Starting with the Permo-Carboniferous vegetation, and omitting for the moment the Glossopteris flora, we find a comparatively homogeneous flora of wide geographical range, consisting to a large extent of arborescent lycopods, calamites, and other vascular cryptogams, plants which occupied a place comparable with that of Gymnosperms and Angiosperms in our modern forests; with these were other types of the greatest phylogenetic importance, which serve as finger-posts pointing to lines of evolution of which we have but the faintest signs among existing plants.

In height according to the climate in which it grows, being arborescent in tropical latitudes.

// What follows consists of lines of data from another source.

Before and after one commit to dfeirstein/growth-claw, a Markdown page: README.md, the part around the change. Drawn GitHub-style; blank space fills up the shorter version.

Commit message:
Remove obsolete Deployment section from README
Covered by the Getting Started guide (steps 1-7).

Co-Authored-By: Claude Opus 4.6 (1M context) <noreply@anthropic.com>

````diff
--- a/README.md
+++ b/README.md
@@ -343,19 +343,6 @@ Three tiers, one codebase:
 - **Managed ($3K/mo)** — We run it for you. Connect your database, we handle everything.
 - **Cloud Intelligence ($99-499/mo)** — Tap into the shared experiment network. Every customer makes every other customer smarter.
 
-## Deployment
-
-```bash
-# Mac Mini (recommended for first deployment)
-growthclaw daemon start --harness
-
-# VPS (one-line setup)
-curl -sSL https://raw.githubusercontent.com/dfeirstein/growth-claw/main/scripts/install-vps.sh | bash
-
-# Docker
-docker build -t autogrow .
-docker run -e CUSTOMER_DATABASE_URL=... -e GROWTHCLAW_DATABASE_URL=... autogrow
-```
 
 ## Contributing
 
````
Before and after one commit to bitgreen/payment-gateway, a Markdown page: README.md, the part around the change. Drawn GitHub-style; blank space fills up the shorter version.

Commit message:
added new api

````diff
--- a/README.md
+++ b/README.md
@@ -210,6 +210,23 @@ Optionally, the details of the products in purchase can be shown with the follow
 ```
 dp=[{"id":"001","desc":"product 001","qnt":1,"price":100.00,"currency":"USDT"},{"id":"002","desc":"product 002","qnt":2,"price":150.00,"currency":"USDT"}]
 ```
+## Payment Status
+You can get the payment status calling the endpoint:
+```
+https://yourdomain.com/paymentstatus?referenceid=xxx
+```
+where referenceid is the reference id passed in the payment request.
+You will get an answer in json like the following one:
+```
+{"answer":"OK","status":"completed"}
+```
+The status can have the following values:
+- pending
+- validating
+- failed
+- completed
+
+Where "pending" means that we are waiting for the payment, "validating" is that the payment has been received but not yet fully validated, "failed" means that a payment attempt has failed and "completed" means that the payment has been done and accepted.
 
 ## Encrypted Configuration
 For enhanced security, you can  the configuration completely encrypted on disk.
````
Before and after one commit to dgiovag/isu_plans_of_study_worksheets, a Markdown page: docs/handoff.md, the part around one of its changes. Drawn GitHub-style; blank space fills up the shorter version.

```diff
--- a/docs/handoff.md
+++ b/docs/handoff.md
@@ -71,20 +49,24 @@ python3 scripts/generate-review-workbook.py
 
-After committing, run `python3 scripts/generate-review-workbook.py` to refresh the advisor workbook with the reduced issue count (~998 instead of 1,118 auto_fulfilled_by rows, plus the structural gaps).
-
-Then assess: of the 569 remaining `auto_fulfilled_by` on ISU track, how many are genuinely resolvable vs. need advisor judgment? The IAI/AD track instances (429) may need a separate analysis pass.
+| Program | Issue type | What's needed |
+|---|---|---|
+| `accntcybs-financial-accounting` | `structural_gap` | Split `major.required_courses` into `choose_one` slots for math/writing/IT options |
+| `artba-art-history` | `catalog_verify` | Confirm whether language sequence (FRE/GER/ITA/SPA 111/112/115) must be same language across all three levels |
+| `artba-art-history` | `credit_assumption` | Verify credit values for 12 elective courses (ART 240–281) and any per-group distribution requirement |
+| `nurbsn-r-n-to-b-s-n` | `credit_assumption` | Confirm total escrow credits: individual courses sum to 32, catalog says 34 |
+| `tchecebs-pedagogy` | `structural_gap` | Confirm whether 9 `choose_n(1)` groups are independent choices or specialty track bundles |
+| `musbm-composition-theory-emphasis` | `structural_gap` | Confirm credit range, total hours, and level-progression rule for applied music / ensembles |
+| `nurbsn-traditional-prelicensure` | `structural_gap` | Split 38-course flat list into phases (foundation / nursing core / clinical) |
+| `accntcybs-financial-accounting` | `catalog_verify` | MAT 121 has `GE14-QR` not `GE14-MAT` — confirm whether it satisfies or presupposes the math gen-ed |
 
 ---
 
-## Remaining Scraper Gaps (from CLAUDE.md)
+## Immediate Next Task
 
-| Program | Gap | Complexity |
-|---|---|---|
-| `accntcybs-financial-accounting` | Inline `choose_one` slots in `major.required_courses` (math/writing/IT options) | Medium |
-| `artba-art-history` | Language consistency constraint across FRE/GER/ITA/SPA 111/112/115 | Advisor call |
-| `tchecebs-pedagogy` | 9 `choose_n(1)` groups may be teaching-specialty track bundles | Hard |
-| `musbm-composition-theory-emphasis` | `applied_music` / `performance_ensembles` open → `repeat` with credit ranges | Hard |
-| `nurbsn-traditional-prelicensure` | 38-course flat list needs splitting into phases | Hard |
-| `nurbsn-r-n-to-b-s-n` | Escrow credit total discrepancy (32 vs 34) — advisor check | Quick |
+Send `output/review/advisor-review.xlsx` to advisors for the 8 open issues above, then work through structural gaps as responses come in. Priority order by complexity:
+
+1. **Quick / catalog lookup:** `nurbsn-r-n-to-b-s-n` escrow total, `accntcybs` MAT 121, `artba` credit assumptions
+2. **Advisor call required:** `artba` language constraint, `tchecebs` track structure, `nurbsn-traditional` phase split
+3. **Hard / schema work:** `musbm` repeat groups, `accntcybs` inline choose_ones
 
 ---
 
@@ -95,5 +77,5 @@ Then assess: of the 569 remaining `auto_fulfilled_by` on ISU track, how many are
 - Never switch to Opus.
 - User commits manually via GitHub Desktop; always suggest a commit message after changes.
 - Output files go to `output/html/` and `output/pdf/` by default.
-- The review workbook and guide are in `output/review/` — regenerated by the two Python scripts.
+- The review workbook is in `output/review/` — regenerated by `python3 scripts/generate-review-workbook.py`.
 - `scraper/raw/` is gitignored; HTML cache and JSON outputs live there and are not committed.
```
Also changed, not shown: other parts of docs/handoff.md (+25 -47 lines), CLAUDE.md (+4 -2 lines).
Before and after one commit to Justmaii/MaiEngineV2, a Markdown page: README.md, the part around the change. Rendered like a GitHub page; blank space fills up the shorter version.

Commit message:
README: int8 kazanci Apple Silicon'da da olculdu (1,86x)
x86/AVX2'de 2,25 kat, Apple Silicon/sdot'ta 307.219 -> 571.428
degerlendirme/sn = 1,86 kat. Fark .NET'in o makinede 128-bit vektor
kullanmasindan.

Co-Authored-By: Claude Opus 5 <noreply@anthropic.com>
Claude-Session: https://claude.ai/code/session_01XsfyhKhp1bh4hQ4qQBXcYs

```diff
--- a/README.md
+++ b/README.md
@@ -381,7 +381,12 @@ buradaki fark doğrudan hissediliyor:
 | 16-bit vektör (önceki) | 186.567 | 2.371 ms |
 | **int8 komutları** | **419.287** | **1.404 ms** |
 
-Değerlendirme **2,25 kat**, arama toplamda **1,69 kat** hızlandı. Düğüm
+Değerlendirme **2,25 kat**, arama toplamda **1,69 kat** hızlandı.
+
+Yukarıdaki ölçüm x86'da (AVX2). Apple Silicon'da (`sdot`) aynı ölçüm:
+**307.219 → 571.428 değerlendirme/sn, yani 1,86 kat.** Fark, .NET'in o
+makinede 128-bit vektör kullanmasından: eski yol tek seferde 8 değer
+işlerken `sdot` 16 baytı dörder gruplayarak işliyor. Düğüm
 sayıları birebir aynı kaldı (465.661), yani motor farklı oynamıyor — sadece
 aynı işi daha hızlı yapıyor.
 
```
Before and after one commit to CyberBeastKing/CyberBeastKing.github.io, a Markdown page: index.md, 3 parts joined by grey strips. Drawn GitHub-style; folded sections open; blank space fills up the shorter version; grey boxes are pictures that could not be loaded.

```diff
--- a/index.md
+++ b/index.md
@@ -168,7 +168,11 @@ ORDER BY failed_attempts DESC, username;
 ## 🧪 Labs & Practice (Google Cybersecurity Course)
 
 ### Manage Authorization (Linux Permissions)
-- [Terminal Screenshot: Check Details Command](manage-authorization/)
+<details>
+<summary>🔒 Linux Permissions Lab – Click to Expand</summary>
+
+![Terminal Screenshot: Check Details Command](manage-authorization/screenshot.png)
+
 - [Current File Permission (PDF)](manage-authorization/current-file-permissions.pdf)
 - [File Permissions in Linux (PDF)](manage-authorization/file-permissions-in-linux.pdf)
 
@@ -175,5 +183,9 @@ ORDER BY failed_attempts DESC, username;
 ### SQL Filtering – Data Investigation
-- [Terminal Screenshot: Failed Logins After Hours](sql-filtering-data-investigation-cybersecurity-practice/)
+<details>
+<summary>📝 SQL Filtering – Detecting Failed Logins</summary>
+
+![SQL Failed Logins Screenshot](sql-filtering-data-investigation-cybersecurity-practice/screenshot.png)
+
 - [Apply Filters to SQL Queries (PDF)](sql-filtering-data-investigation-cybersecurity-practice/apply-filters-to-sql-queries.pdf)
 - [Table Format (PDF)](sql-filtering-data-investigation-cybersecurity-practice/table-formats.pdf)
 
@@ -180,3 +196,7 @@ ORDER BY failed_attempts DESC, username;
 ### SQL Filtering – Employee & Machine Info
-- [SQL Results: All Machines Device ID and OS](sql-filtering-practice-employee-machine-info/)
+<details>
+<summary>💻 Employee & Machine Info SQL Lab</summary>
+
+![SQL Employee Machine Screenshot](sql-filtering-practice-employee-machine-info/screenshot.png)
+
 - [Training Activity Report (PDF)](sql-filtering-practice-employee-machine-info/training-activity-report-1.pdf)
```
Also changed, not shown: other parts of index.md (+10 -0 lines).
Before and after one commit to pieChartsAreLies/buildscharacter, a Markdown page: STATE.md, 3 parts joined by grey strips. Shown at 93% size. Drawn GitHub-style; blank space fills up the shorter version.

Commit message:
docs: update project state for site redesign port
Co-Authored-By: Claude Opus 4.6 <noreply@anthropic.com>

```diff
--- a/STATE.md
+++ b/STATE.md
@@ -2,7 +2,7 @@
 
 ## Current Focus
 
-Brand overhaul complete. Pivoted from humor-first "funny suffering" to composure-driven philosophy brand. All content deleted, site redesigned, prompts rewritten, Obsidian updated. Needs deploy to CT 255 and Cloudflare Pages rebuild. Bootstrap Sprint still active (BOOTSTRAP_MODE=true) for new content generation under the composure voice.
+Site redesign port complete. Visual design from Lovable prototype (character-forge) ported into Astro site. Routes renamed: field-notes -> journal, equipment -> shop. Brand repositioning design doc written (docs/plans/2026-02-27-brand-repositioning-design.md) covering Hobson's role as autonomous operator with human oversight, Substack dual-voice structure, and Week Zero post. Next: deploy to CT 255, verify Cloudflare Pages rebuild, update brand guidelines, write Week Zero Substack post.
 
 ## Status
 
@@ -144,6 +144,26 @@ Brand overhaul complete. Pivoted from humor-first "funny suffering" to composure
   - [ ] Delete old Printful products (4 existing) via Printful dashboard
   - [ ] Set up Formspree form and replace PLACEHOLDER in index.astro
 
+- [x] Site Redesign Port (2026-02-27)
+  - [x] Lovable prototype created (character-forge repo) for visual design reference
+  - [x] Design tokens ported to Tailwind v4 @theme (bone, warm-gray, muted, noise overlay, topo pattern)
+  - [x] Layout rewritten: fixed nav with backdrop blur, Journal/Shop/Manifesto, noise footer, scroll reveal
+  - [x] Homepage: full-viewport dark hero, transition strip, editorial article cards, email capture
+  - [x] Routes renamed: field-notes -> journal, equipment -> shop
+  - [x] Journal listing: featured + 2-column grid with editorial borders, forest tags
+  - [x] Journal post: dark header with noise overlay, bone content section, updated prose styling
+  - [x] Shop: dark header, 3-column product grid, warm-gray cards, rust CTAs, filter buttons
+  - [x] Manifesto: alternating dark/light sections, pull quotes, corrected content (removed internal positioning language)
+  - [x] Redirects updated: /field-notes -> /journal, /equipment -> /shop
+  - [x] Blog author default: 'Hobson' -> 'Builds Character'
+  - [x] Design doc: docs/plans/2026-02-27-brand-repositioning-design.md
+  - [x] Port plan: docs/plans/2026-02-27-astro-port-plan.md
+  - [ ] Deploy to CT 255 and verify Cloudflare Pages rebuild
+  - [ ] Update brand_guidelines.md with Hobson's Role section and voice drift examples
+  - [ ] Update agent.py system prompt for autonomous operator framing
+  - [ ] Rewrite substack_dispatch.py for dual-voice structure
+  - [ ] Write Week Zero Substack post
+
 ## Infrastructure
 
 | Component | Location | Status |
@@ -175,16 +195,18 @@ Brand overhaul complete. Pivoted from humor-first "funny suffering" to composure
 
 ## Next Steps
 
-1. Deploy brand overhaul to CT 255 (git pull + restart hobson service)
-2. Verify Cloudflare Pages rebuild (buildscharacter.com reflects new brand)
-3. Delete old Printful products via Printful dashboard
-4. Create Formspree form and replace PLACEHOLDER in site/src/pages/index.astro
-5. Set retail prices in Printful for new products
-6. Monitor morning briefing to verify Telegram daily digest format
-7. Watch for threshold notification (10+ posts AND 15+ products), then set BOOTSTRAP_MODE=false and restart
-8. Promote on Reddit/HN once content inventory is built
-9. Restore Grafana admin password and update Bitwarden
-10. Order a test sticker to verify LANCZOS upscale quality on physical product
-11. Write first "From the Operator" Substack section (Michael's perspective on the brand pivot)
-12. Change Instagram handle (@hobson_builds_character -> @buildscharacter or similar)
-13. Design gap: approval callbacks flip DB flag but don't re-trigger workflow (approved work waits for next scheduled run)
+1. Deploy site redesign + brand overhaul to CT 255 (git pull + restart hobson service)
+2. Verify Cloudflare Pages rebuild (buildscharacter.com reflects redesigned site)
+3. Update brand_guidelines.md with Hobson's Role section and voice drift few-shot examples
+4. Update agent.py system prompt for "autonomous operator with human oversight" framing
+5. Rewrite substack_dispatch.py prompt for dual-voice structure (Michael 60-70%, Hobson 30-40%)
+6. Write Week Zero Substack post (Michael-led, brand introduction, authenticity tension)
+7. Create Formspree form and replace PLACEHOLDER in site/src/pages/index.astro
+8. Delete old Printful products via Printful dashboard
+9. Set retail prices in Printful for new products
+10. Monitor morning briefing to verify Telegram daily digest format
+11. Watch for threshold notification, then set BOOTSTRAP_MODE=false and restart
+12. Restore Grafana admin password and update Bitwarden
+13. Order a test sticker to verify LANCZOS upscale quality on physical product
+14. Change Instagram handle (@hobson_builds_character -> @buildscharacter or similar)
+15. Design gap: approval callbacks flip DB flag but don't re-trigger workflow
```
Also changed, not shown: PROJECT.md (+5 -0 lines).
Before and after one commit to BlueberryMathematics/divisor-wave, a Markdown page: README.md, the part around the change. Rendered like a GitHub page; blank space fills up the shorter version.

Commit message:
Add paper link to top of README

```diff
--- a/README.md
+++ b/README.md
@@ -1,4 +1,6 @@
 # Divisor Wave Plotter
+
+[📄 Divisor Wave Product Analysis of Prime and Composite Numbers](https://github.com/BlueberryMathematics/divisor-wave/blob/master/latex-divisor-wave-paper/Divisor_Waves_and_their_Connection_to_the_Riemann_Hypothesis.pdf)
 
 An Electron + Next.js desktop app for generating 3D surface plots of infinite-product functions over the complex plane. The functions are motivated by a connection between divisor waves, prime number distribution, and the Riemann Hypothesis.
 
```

We will first take the arborescent Lycopods, as in every respect the more important group. They may all be classed under the one family Lepidodendreae, which is here taken to include Sigillaria.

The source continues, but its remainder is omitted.